Australian workers face years of lower wages if the legislated increase to superannuation in the post COVID-economy proceeds, according to a confidential 650-page Treasury report.
[The report] warns workers are facing a “trade off” with lower wages if employers are forced to increase super.
News.com.au has confirmed the Treasury report, which has been completed and handed to Treasurer Josh Frydenberg, does not offer any formal recommendations on retirement income policy but repeatedly raises concerns over the “trade off” between higher super and lower wages.
Grattan Institute economist Brendan Coates said it was clear that increasing super now would cost worker’s wage increases.
“While employers might hand over the cheque for super, workers ultimately pay for almost all of it through lower wages’…
“And the Reserve Bank agrees: it’s forecasting wages growth to be slower from next year than if compulsory super wasn’t rising…
“Raising compulsory super would also cost the budget $2 billion a year in foregone tax, which would vastly exceed any savings from less spending on pensions for decades to come,’’ Mr Coates said.
These findings should not be controversial.
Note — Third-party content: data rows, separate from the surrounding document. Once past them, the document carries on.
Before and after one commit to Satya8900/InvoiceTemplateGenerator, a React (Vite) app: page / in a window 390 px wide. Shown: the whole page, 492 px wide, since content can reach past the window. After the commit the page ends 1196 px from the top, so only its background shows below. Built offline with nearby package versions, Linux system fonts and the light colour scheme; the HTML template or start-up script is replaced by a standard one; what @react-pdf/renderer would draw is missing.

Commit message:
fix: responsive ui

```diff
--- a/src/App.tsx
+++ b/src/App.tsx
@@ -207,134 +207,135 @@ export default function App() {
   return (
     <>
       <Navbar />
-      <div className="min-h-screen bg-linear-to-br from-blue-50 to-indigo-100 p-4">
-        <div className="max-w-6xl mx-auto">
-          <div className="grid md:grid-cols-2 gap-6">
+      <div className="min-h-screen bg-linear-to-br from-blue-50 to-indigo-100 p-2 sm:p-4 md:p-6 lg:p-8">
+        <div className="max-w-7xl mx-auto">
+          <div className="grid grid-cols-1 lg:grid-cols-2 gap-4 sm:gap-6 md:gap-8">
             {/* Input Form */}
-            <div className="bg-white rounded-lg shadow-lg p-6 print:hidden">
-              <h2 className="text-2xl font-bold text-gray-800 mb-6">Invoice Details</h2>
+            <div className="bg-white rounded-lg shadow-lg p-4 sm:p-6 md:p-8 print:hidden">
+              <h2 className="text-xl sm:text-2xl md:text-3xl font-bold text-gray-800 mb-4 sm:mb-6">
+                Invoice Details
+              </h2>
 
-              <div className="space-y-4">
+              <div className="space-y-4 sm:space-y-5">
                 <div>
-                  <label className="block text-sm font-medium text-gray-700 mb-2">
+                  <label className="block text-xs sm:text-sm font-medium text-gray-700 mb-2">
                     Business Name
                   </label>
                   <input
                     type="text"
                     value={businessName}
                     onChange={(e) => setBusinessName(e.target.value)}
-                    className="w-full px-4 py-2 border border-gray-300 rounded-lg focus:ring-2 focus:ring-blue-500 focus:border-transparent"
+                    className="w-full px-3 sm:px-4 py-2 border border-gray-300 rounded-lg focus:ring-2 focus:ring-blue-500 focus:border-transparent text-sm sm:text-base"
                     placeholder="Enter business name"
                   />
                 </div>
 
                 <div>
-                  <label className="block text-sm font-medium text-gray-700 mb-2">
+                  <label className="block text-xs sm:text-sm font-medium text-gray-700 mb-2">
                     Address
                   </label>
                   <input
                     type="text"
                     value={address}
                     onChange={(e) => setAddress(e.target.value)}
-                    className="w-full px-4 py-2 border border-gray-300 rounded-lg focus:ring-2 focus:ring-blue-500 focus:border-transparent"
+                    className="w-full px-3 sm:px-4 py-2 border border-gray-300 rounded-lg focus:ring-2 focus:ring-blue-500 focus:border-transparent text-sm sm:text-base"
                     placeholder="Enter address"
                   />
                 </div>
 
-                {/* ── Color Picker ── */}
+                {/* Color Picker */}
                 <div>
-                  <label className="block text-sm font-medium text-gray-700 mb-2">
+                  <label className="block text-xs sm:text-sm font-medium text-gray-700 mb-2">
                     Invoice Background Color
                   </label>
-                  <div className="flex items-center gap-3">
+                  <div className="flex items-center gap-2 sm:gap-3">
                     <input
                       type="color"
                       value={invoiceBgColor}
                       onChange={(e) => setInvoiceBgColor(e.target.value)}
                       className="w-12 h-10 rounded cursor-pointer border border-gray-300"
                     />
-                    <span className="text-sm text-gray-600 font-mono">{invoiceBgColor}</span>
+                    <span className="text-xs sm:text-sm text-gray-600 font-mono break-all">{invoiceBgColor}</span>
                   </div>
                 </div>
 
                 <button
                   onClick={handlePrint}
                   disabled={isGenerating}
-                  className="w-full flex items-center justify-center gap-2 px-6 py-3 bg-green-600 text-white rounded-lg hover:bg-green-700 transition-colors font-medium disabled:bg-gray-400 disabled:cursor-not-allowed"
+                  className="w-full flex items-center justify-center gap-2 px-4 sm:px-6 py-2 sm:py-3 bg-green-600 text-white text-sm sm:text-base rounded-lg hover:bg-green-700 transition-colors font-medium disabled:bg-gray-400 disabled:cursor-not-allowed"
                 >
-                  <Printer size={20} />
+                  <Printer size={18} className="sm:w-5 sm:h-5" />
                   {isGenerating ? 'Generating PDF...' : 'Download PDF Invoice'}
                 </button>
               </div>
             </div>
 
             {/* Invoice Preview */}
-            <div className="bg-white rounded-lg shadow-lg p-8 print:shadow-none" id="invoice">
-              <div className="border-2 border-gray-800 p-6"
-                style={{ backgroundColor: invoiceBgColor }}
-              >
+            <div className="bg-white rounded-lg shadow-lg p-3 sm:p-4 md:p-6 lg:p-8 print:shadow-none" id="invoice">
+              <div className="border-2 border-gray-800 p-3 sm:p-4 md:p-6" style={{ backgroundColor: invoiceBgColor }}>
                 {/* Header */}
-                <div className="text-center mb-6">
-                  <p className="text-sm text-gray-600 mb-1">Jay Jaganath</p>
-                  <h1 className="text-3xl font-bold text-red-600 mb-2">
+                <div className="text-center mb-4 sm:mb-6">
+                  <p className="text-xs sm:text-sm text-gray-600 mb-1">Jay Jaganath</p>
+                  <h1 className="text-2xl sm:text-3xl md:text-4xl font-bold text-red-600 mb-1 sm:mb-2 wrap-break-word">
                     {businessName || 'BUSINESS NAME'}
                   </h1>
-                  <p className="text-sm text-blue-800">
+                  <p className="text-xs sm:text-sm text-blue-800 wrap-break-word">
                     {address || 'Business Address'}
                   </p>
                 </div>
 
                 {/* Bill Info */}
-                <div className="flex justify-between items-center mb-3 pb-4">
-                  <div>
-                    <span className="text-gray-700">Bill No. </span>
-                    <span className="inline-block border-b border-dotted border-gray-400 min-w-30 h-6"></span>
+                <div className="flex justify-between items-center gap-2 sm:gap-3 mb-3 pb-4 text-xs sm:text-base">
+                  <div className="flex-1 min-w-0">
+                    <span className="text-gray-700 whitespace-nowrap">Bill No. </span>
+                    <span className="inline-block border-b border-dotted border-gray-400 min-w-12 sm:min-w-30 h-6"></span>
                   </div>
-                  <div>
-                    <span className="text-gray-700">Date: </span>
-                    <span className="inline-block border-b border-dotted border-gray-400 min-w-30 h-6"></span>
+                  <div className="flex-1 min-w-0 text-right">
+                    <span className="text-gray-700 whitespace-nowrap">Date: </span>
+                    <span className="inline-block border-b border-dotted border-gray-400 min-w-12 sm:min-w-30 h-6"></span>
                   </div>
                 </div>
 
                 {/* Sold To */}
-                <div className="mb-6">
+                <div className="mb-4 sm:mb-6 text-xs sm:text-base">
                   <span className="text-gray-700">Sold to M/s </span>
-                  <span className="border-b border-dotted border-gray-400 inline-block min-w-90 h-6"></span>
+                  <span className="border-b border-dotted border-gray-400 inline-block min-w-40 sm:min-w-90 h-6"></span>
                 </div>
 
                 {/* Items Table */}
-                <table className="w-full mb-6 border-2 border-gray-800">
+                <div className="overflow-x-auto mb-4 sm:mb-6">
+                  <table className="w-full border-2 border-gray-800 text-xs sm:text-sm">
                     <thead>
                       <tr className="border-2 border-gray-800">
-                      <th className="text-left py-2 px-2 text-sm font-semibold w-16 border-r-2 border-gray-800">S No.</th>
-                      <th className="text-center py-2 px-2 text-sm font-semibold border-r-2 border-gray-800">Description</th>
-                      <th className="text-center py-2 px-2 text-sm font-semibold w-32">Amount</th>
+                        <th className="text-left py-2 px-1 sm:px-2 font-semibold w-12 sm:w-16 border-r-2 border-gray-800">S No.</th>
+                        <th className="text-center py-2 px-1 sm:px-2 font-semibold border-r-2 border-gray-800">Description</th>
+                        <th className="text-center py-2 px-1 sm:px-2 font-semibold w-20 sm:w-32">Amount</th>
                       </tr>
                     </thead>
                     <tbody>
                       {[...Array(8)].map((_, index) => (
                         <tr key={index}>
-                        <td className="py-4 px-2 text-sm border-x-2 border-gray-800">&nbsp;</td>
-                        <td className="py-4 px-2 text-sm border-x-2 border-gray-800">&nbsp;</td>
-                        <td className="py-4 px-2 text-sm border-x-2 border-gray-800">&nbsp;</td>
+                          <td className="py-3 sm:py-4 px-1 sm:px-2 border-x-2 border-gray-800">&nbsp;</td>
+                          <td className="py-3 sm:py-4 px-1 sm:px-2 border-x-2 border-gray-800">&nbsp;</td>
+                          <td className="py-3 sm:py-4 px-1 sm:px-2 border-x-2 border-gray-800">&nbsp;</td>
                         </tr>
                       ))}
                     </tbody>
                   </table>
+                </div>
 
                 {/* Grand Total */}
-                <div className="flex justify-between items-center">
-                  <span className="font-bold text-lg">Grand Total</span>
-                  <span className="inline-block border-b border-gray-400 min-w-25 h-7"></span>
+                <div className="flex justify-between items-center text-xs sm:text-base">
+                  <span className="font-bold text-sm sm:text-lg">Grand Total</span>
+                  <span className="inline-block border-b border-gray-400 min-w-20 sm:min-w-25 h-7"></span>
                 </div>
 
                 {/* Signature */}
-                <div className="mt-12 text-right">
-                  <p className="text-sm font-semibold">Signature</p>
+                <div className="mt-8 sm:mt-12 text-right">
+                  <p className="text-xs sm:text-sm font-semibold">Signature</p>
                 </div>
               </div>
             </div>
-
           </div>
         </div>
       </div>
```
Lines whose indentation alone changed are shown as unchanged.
The Henry Tax Review came to exactly the same conclusion more than a decade ago and explicitly recommended against lifting the SG:
“Although employers are required to make superannuation guarantee contributions, employees bear the cost of these contributions through lower wage growth. This means the increase in the employee’s retirement income is achieved by reducing their standard of living before retirement…
The retirement income report recommended that the superannuation guarantee rate remain at 9 per cent. In coming to this recommendation the Review took into the account the effect that the superannuation guarantee has on the pre-retirement income of low-income earners”.
Frustratingly, these findings and recommendation were ignored by the former Labor Government, which instead implemented legislation to lift the SG to 12%.
The Henry Tax Review also found that lifting SG would cost the federal budget more in superannuation concessions than it saves in Aged Pension costs:
“An increase in the superannuation guarantee would … have a net cost to government revenue even over the long term (that is, the loss of income tax revenue would not be replaced fully by an increase in superannuation tax collections or a reduction in Age Pension costs)”.
I look forward to the public release of this report and the robust public debate that ensues.